Just last month, Beachwood began enforcing a new law banning the use any electronic devices while driving, unless they're "hands free."
Now, a Cleveland City Councilman wants to do the same thing.
Councilman Zack Reed is the sponsor of the legislation, but he's got a lot of support. The legislation appears to be a done deal. It was before a Council Committee Wednesday morning, and will be tweaked before it reaches the full council.
The only reason it didn't pass was that Safety Director Martin Flask wants to be sure that the law fully gives police the authority to stop a driver they see on a cell phone.
Currently, state law gives that authority for texting, but not phone calls. However, is considered a secondary offense, meaning you can be ticketed but only pulled over if you've committed a separate offense. Cleveland's law bans all use of any device that requires you to use your hands.
A blue tooth device or speaker phone would be considered legal.
Safety Director Martin Flask wants to make certain the law is enforceable.
"Doesn't give the Chief and the men and women that work for him the ability. Very simply, they could pull up alongside a car and see someone is talking on a handheld cell phone. They could turn, stick their tongue out at the cop and keep right on driving.
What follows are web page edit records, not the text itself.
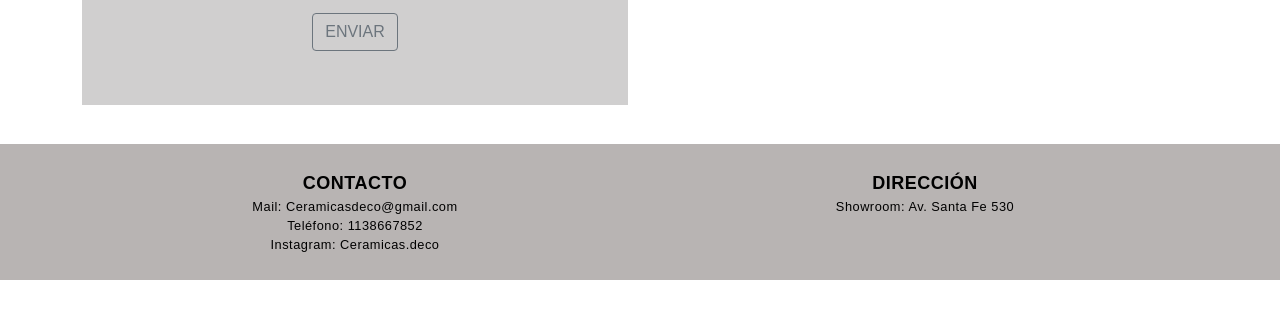
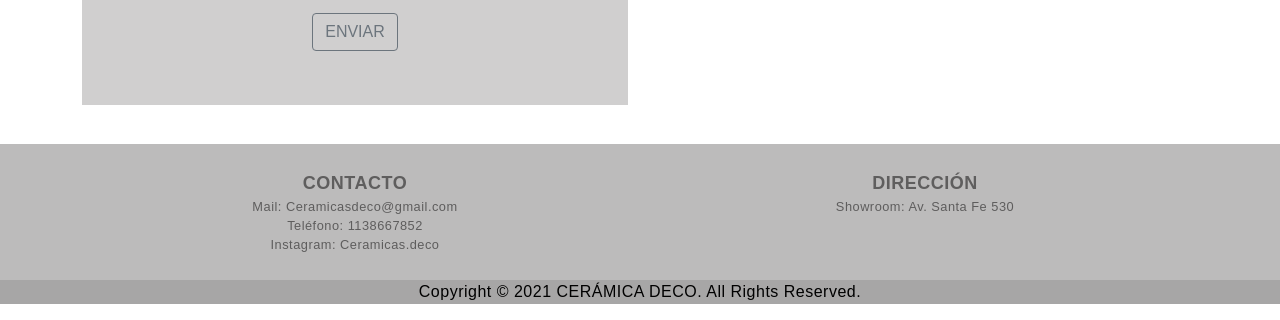
Before and after one commit to victoriafrench15/Clase-11, a website: page contacto.html in a window 1280 px wide. Shown: the part 890-1210 px from the top of the page. Drawn offline with nearby package versions, Linux system fonts and the light colour scheme.

Commit message:
cambios2

```diff
--- a/contacto.html
+++ b/contacto.html
@@ -67,21 +67,24 @@
             </div>
         </div>
     </section>
-    <footer >
+    <footer class="footer1">
         <div class="container">
             <div class="row">
                 <div class="col-lg-6 col-xs-6">
-                    <div> <a class="footera" href="contacto.html"> CONTACTO </a>  </div>
-                    <div> Mail: Ceramicasdeco@gmail.com </div>
-                    <div> Teléfono: 1138667852 </div>
-                    <div> Instagram: Ceramicas.deco </div>
+                    <div> <a class="footerb" href="contacto.html"> CONTACTO </a>  </div>
+                    <div class="footera"> Mail: Ceramicasdeco@gmail.com </div>
+                    <div class="footera"> Teléfono: 1138667852 </div>
+                    <div class="footera"> Instagram: Ceramicas.deco </div>
                 </div>
                 <div class="col-lg-6 col-xs-6">
-                    <div><a class="footera" href="contacto.html"> DIRECCIÓN </a>   </div>
-                    <div> Showroom: Av. Santa Fe 530 </div>
+                    <div><a class="footerb" href="contacto.html"> DIRECCIÓN </a>   </div>
+                    <div class="footera"> Showroom: Av. Santa Fe 530 </div>
                 </div>
             </div>
         </div>
     </footer>
+    <footer class="copyright">
+            <p > Copyright © 2021 CERÁMICA DECO. All Rights Reserved.</p>
+    </footer>
 </body>
 </html>
--- a/css/estilos.css
+++ b/css/estilos.css
@@ -4,7 +4,6 @@
 
 .body {
   font-family: sans-serif, "pt sans narrow"; }
-
 
 .tituloprincipal, .titulos, #subtitulo {
   font-size: 10vw;
@@ -26,11 +25,6 @@ li {
   color: #b8b4b3;
   font-size: 2vw;
   font-weight: bold; }
-
-footer {
-  background-color: #b8b4b3;
-  color: black; }
-
 
 /* CSS ---------------------------------- */
 
@@ -244,17 +238,27 @@ textarea {
   margin: 30% 30% 30% 30%;
 }
 
-footer{
+.footer1{
     font-size: 80%;
     padding: 2%;
-    margin: 3% 0%;
+    margin-top: 3%;
+    margin-bottom: 0%;
     clear: both;
-    height: 10%;
+    height: 20%;
+    background-color: rgba(158, 157, 157, 0.692);
 }
 
 .footera{
-    color:black;
-    font-size: large;
-    text-decoration: none;
-    font-weight: bold;
+  color:rgb(94, 93, 93);
 }
+.footerb{
+  color:rgb(95, 94, 94);
+  font-size: large;
+  text-decoration: none;
+  font-weight: bold;
+}
+
+.copyright{
+  color: black;
+  background-color:rgba(128, 127, 127, 0.692);
+}
```
Also changed, not shown: conocenos.html (+10 -7 lines), index.html (+10 -7 lines), procesocreativo.html (+10 -7 lines), productos.html (+10 -7 lines), fotos/introimg2.jpg.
The officers don't have the authority to stop them."
Councilman Reed and others point to California, where accidents dropped by 22% after a similar ban on handheld devices.